Major General George G. Meade, USA

Photograph Courtesy of the National Archives & Records Administration

Battle of Mine Run - Conflict & Dates:

The Battle of Mine Run was fought November 26 to December 2, 1863, during the American Civil War (1861-1865).

Armies & Commanders

Union

Confederates

48,000 men

Battle of Mine Run - Background:

In the wake of the Battle of Gettysburg, Major General George G. Meade and the Army of the Potomac moved south in pursuit of General Robert E. Lee's defeated Army of Northern Virginia. Moving slowly, Meade failed to trap and destroy the Confederates. As a result, both armies returned to Virginia and Lee established a defensive position behind the Rapidan River. In early September, Lee dispatched part of Lieutenant General James Longstreet's corps west to aid General Braxton Bragg's Army of Tennessee. Arriving late in the month, Longstreet helped Bragg defeat Major General William Rosecrans at the Battle of Chickamauga. Aware of Longstreet's departure and reacting to criticism regarding his performance after Gettysburg, Meade began planning a fall campaign. Moving against Lee in mid-October, the resulting Bristoe Campaign proved inconclusive.

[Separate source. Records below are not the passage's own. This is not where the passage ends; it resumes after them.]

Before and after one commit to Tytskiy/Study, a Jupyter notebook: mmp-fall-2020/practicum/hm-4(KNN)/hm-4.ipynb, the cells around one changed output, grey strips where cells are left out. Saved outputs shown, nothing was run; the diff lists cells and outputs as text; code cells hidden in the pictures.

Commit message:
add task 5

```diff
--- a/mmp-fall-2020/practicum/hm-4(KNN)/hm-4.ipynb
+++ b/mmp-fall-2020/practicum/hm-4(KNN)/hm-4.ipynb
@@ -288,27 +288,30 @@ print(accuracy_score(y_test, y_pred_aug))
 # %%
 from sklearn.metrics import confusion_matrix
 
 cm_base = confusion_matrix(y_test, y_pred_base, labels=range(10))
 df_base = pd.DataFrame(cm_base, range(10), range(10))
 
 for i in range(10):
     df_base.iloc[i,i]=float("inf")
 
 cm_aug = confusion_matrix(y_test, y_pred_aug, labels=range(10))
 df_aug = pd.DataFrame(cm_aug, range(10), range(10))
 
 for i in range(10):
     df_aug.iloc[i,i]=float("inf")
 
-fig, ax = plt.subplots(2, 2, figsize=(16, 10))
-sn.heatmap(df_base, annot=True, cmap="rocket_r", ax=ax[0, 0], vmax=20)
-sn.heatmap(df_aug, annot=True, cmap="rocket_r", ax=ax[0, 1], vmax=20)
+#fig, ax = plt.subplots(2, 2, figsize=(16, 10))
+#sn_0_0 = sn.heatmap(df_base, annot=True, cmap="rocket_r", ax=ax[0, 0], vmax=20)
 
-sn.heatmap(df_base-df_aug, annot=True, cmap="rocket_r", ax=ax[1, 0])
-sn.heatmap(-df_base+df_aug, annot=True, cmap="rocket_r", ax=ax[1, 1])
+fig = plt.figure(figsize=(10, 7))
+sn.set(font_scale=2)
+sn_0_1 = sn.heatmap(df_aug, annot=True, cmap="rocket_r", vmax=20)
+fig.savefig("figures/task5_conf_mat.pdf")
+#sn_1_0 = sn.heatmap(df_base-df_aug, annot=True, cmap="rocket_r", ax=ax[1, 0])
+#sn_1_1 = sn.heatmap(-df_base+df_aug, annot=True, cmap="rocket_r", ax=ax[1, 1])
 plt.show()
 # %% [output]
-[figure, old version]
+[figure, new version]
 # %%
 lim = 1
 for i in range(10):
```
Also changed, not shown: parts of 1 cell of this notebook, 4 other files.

Battle of Mine Run - Meade's Plan:

Under pressure to achieve a result before winter, Meade began designing a new operation with the goal of turning the Confederate right. Having received intelligence that Lee's army was stretched over a thirty-mile front with Clark's Mountain separating its two corps, Meade planned to move quickly across Jacobs, Germanna, and Culpeper Mine Fords. Once over the Rapidan, Union troops would advance to the Orange Plank Road and then crush Lieutenant General Richard S. Ewell's Second Corps before driving west to eliminate Lieutenant General A.P. Hill's Third Corps. As the plan was predicated on speed and surprise, Meade issued his men with eight days worth of rations to eliminate the need for a large baggage train. Writing about the plan, Meade's chief of staff, Major General Andrew A. Humphreys, stated that it depended on "prompt, vigorous action, and intelligent compliance" by the Union corps commanders.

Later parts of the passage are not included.